Carlos S. Alvarado, PhD, Visiting Scholar, Rhine Research Center
Those of you interested in the relationship between ESP and the brain hemispheres will remember the experimental work of Richard Broughton and Michaeleen Maher, among others. The topic is being revisited in a review article in which experiments on the topic are commented:
Williams, B. J. (2012). Extrasensory Perception and the Brain Hemispheres: Where Does the Issue Stand Now? NeuroQuantology, 10, 350-373. http://www.neuroquantology.com/index.php/journal/article/view/600/523#.UXdb4-TD9fo
For over a century, evidence has been gathered to indicate that the two cerebral hemispheres of the human brain each tend to have their own behavioral specializations. An issue that has long been of interest to parapsychologists is whether the ostensibly anomalous behavioral phenomenon of “extrasensory perception” (ESP), in which a person seems to obtain veridical information about other people, objects, places, or events beyond the range of the body’s sensory-motor system, may be a specialized function of either of the brain hemispheres. To address this issue, a review of parapsychological experiments designed to explore the potential relevance of cerebral lateralization to ESP performance was initially conducted by Broughton in 1983. He generally concluded that, although there was some possible indication of a contribution to ESP by the right hemisphere, the results were mixed and possibly confounded by issues of interpretation. In a more concise review conducted in 2002, Alexander found that a limited number of experiments continued to indicate a right hemispheric tendency, although certain others separately indicated left hemispheric involvement. Thus, the issue is still clearly unresolved. This paper seeks to build upon these two previous reviews by providing an updated and broader review of the various findings obtained in the experiments that have been conducted up to the present time.

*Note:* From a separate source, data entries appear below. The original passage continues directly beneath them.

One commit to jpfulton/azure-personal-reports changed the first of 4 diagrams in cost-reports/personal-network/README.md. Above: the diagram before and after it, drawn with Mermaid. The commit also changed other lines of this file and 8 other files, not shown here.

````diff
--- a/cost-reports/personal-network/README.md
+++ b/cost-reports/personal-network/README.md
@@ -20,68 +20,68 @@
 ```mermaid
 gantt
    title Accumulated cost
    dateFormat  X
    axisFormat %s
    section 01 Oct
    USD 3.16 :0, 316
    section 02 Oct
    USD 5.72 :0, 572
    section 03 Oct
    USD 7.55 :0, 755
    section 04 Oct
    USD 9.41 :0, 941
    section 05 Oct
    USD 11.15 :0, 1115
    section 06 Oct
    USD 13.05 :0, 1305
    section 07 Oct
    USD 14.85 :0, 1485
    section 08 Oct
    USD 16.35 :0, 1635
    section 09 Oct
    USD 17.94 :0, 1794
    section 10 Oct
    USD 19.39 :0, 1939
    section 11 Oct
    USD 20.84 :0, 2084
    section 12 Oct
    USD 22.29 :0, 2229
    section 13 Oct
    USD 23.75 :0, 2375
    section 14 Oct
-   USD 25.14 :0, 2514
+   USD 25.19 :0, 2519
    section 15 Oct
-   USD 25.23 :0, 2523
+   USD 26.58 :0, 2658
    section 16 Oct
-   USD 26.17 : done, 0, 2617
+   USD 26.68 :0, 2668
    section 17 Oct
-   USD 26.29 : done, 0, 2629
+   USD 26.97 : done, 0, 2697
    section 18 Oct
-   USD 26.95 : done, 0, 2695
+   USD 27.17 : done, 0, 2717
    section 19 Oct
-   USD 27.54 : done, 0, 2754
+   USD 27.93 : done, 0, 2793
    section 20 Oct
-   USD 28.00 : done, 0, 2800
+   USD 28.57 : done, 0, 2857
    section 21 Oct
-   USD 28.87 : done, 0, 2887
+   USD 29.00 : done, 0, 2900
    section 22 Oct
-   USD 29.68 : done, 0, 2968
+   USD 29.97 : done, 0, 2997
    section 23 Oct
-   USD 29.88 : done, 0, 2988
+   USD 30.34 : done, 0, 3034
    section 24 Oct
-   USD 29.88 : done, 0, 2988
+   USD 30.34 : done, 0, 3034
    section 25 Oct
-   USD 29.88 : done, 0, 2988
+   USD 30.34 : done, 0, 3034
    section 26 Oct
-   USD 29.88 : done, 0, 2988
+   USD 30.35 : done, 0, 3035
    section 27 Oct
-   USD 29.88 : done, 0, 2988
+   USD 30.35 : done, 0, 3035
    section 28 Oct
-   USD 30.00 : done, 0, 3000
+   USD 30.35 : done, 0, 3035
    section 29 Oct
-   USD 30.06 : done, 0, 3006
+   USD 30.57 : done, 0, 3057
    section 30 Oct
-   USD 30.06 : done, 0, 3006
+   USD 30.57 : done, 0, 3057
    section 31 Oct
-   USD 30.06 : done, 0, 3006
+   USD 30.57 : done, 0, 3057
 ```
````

Although several experiments continue to offer modest support for a right hemispheric contribution, general interpretation of the current database remains hindered by a wide degree of variability in experimental methods and outcomes, potentially confounding factors, and the scarcity of additional clarifying data. Thus, while the issue remains unresolved, there appear to be at least some potential avenues for progress in future experiments.
Bryan Williams is currently associated with the Psychical Research Foundation, a Texas-based non-profit organization devoted to research and education in parapsychology (http://www.psychicalresearchfoundation.com). From 2004 to 2011, he studied under the late Dr. William Roll of the University of West Georgia, and he was a co-recipient of the 2008 Eileen J. Garrett Scholarship Award offered by the Parapsychology Foundation in New York.